Can Car Sharing Make Indian Cities More Mobile?
Today, we have buses, light rail and trains as the most commonly used means of mass transport. But what if car sharing was common as a form of mass transport? It could have its own set of advantages.
As the public transport system in India is not robust, car sharing is fast catching up in big Indian cities, especially in the National Capital Region. Private companies like Genpact have hundreds of private vehicles; employees make travel reservations and wait for their cars. The parking lots of Genpact have the list of cars and passengers assigned to travel in those.

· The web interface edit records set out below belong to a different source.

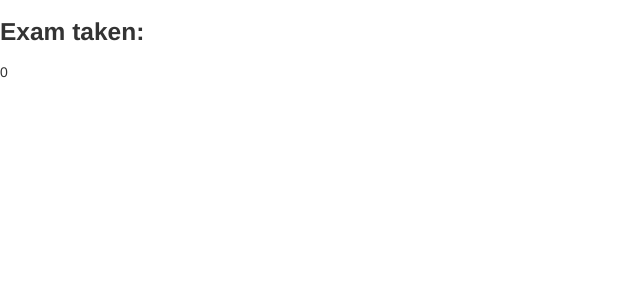
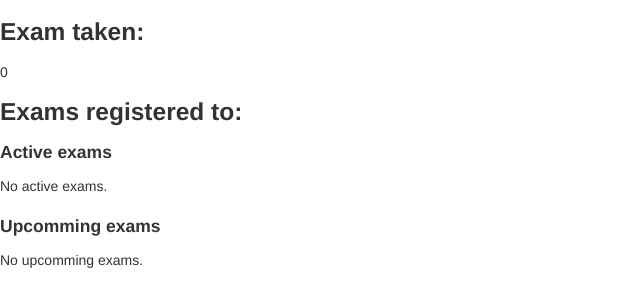
Before and after one commit to nikolaydio/HackFMI-Project, a Django app: page / in a window 1280 px wide. Shown: the part 178-485 px from the top of the page, without its empty margins (0-640 px from the left). Run offline with Django 3.2, Linux system fonts and the light colour scheme; the visitor is signed in with stand-in values (Sample User, id 1); data that the repository does not hold is empty.

Commit message:
Fix home page times

```diff
--- a/eliphas/data/templates/ecore/home.html
+++ b/eliphas/data/templates/ecore/home.html
@@ -7,6 +7,9 @@
 	{
 		{% for id, name, dur in active_exams %}
 			exam_times[{{ forloop.counter0 }}] = {{ dur }};
+		{% endfor %}
+		{% for id, name, dur in upcomming_exams %}
+			exam_times[{{ forloop.counter0|add:active_count }}] = {{ dur }};
 		{% endfor %}
 		setInterval(tick, 1000);
 		tick();
@@ -44,10 +47,23 @@
 </div>
 
 <div id="main">
+	<h3>Exams registered to:</h3>
+	<h4>Active exams</h4>
 	<dl id="active_exams">
 		{% for id, exam_name, time in active_exams %}
 			<dt id=""><a href="{% url 'exam_questions' id %}">{{ exam_name }}</a></dt>
-			<dd id="exam_time_{{ forloop.counter0 }}">{{ time }}</dd>
+			<dd class="exam_timer" id="exam_time_{{ forloop.counter0 }}">{{ time }}</dd>
+		{% empty %}
+			<p>No active exams.</p>
+		{% endfor %}
+	</dl>
+	<h4>Upcomming exams</h4>
+	<dl id="upcomming_exams">
+		{% for id, exam_name, time in upcomming_exams %}
+			<dt id=""><a href="{% url 'exam_detail' id %}">{{ exam_name }}</a></dt>
+			<dd  class="exam_timer" id="exam_time_{{ forloop.counter0|add:active_count }}">{{ time }}</dd>
+		{% empty %}
+			<p>No upcomming exams.</p>
 		{% endfor %}
 	</dl>
 </div>
--- a/eliphas/ecore/views.py
+++ b/eliphas/ecore/views.py
@@ -8,27 +8,37 @@ from django.contrib.auth.decorators import login_required
 
 
 from django.template import RequestContext
+from django.utils import timezone
 
 @login_required
 def home(request):
-	exam_list = []
+	active_list = []
+	upcomming_list = []
 	exams = request.user.exams.all()
 	for ex in exams:
-		exam_list.append( [ex.exam.pk, ex.exam.name, 200] )
-	c = RequestContext(request, {"active_exams":exam_list})
+		if (timezone.now() > ex.starttime):
+			dur = ex.exam.duration - (timezone.now() - ex.starttime).seconds
+			active_list.append([ex.exam.pk, ex.exam.name, dur])
+		else:
+			dur = (ex.starttime - timezone.now()).seconds
+			upcomming_list.append( [ex.exam.pk, ex.exam.name, dur] )
+	c = RequestContext(request, {"active_exams":active_list, "upcomming_exams":upcomming_list, "active_count": len(active_list)})
 	return render_to_response('ecore/home.html', c)
 
+@login_required
 def exam_list(request):
 	exams = set(request.user.exams.all())
 	exams = exams.union(request.user.accessexams.all())
 	return render(request, 'ecore/exam_list.html', {'exams': exams })
 
+@login_required
 def exam_detail(request, exam_id):
 	exam = get_object_or_404(Exam, pk=exam_id)
 	if not exam.allowed_users.filter(pk=request.user.id).exists():
 		return HttpResponseForbidden()
 	return render(request, 'ecore/exam_detail.html', {'exam': exam })
 
+@login_required
 def exam_questions(request, exam_id):
 	exam = get_object_or_404(Exam, pk=exam_id)
 	examinstance = request.user.exams.filter(exam_id=exam.id, endtime=None)
```
Also changed, not shown: eliphas/data/templates/ecore/exam_detail.html (+10 -1 lines).
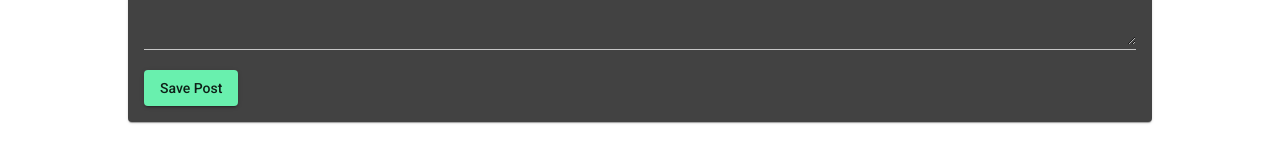
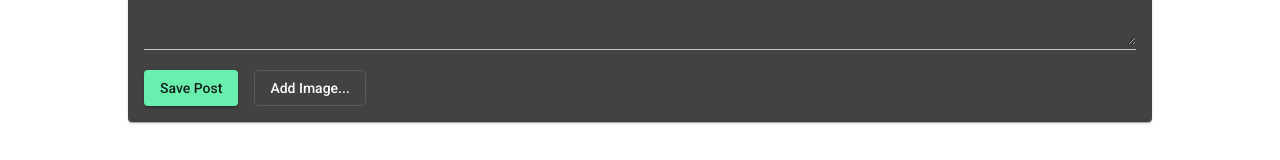
Before and after one commit to JD-Rowley/mean-stack-social-network, an Angular app: page /create in a window 1280 px wide. Shown: the part 210-370 px from the top of the page. Built offline with nearby package versions, Linux system fonts and the light colour scheme.

Commit message:
nonfunctioning image button added to post form

```diff
--- a/src/app/posts/post-create/post-create.component.css
+++ b/src/app/posts/post-create/post-create.component.css
@@ -6,3 +6,11 @@
 mat-spinner {
   margin: auto;
 }
+
+button[type="button"] {
+  margin: auto 1rem;
+}
+
+input[type="file"] {
+  visibility: hidden;
+}
--- a/src/app/posts/post-create/post-create.component.html
+++ b/src/app/posts/post-create/post-create.component.html
@@ -24,5 +24,7 @@
         <mat-error *ngIf="content.invalid">No content!</mat-error>
       </mat-form-field>
       <button mat-raised-button color="accent" type="submit">Save Post</button>
+      <button mat-stroked-button type="button" (click)="filePicker.click()">Add Image...</button>
+      <input type="file" #filePicker>
     </form>
 </mat-card>
```
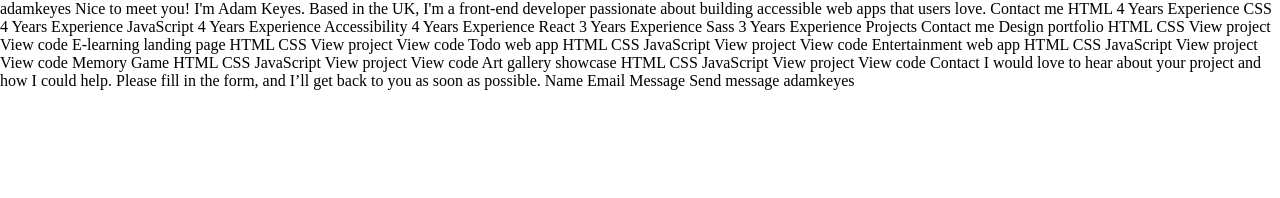
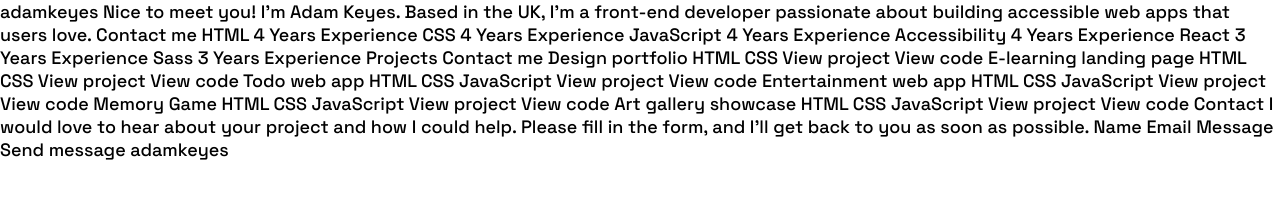
Before and after one commit to kdubrovsky/fe-single-page-developer-portfolio, a website built with Vite: page index.html in a window 1280 px wide. Built offline with nearby package versions, Linux system fonts and the light colour scheme.

Commit message:
Add Google Fonts support and global styles

```diff
--- a/index.html
+++ b/index.html
@@ -5,6 +5,9 @@
     <meta charset="UTF-8">
     <meta name="viewport" content="width=device-width, initial-scale=1.0">
     <link rel="icon" type="image/png" sizes="32x32" href="images/favicon-32x32.png">
+    <link rel="preconnect" href="https://fonts.googleapis.com">
+    <link rel="preconnect" href="https://fonts.gstatic.com" crossorigin>
+    <link href="https://fonts.googleapis.com/css2?family=Space+Grotesk:wght@500;700&display=swap" rel="stylesheet">
     <link rel="stylesheet" href="scss/normalize.scss">
     <link rel="stylesheet" href="scss/styles.scss">
     <title>Frontend Mentor | Single-page developer portfolio</title>
--- a/scss/globals.scss
+++ b/scss/globals.scss
@@ -10,3 +10,9 @@
     clip: rect(0 0 0 0);
     overflow: hidden;
 }
+
+body {
+    font-family: "Space Grotesk", sans-serif;
+    font-size: 18px;
+    font-weight: 500;
+}
--- a/scss/styles.scss
+++ b/scss/styles.scss
@@ -1,2 +1,4 @@
 // import globals
+@import "globals";
+
 // import blocks
```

It may seem improbable that car sharing would replace commuting by buses or the Metro. But this does not mean car sharing does not have its benefits. The major reason why Delhi Metro is not profitable on many routes is that people have to use rickshaws or private vehicles for the first-leg and the last-leg commuting. For example, people are forced to use some other vehicles to reach the Metro station. From the Metro station to their workplace, they need to travel in some vehicle or the other. If available, car sharing is also helpful in commuting to Metro stations, and from Metro stations to the workplace. Not surprisingly, this is already common in some areas of the NCR.

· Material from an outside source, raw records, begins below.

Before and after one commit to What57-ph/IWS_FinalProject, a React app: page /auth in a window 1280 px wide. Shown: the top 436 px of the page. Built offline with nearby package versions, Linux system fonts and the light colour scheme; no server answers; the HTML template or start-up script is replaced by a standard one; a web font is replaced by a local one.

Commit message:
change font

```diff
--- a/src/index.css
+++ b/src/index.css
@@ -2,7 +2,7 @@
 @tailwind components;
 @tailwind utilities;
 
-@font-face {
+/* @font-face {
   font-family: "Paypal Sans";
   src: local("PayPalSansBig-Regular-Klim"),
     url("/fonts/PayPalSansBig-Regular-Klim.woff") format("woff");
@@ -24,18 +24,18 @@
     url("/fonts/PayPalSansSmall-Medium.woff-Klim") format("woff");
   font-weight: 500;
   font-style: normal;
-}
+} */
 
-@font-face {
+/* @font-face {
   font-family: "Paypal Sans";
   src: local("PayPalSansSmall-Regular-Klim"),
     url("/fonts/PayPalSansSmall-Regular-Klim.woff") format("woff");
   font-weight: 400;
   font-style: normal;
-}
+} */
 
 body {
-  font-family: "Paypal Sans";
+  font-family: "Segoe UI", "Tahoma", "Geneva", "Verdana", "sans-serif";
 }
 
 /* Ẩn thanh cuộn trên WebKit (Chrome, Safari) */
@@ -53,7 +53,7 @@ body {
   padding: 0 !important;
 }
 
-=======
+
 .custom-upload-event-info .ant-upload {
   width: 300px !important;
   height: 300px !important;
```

Modern technology, such as applications that link car drivers with passengers, may slowly usher in welcome change.
On the flip side, however, there are two reasons that may come in the way for car sharing becoming a popular mode of public transport in low-income countries like India and developed ones like the United States of America (USA). First, cars and fuel expenses in India are related to personal income. And, the cost of labour involved in carrying people from one place to another is high in the USA, where labour is more expensive. Second, cars may require more parking space. This is especially true of dense Indian cities which are choc-a-bloc.

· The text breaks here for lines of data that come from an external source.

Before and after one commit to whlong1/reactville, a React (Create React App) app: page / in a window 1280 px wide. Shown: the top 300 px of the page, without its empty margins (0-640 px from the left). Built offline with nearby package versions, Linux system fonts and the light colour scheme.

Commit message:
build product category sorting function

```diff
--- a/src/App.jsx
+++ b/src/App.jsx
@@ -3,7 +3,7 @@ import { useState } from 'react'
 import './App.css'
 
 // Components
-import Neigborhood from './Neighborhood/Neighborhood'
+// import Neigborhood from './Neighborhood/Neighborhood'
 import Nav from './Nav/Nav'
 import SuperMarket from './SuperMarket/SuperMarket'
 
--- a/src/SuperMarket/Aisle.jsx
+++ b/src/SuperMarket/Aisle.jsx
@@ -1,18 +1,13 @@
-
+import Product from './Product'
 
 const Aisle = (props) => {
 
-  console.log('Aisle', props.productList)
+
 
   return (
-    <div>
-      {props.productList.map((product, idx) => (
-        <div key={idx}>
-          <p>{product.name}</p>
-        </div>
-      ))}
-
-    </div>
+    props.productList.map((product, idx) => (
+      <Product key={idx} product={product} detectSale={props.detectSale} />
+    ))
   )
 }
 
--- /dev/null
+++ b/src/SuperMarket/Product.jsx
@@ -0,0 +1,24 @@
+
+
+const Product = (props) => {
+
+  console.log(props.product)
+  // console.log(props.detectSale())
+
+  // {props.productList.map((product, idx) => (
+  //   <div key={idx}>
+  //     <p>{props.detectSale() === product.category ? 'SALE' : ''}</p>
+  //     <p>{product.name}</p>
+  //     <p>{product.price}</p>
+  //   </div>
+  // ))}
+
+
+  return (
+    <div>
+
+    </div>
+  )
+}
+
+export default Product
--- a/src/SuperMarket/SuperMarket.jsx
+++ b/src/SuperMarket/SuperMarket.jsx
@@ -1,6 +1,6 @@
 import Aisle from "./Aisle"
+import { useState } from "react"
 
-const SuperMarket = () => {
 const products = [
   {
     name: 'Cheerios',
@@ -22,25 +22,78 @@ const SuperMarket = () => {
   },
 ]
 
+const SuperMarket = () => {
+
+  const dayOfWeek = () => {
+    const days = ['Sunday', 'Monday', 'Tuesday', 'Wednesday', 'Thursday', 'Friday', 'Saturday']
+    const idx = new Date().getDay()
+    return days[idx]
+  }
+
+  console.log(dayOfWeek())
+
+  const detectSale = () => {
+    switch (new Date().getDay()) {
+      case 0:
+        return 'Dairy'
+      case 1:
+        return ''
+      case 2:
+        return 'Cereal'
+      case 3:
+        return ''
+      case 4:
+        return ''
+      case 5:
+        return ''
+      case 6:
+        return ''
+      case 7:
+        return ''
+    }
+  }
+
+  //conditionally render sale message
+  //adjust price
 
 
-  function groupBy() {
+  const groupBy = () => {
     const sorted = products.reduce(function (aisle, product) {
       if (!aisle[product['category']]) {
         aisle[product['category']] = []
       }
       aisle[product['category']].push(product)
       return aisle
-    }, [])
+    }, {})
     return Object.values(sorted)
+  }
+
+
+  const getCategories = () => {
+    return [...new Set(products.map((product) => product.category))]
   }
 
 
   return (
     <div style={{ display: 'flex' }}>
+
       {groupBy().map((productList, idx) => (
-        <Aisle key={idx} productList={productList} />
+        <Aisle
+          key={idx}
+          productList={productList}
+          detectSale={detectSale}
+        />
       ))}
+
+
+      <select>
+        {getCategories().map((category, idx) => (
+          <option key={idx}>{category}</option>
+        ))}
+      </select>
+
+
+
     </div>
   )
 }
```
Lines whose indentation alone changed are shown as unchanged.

Car sharing also raises the waiting time. Most people are not willing to wait for cars to find passengers on a specific route. Buses do this, but they have specific routes, and carry a large number of passengers. Another reason is that cars carry only a limited number of passengers, so the cost-to-benefit ratio is very high, making it an expensive option.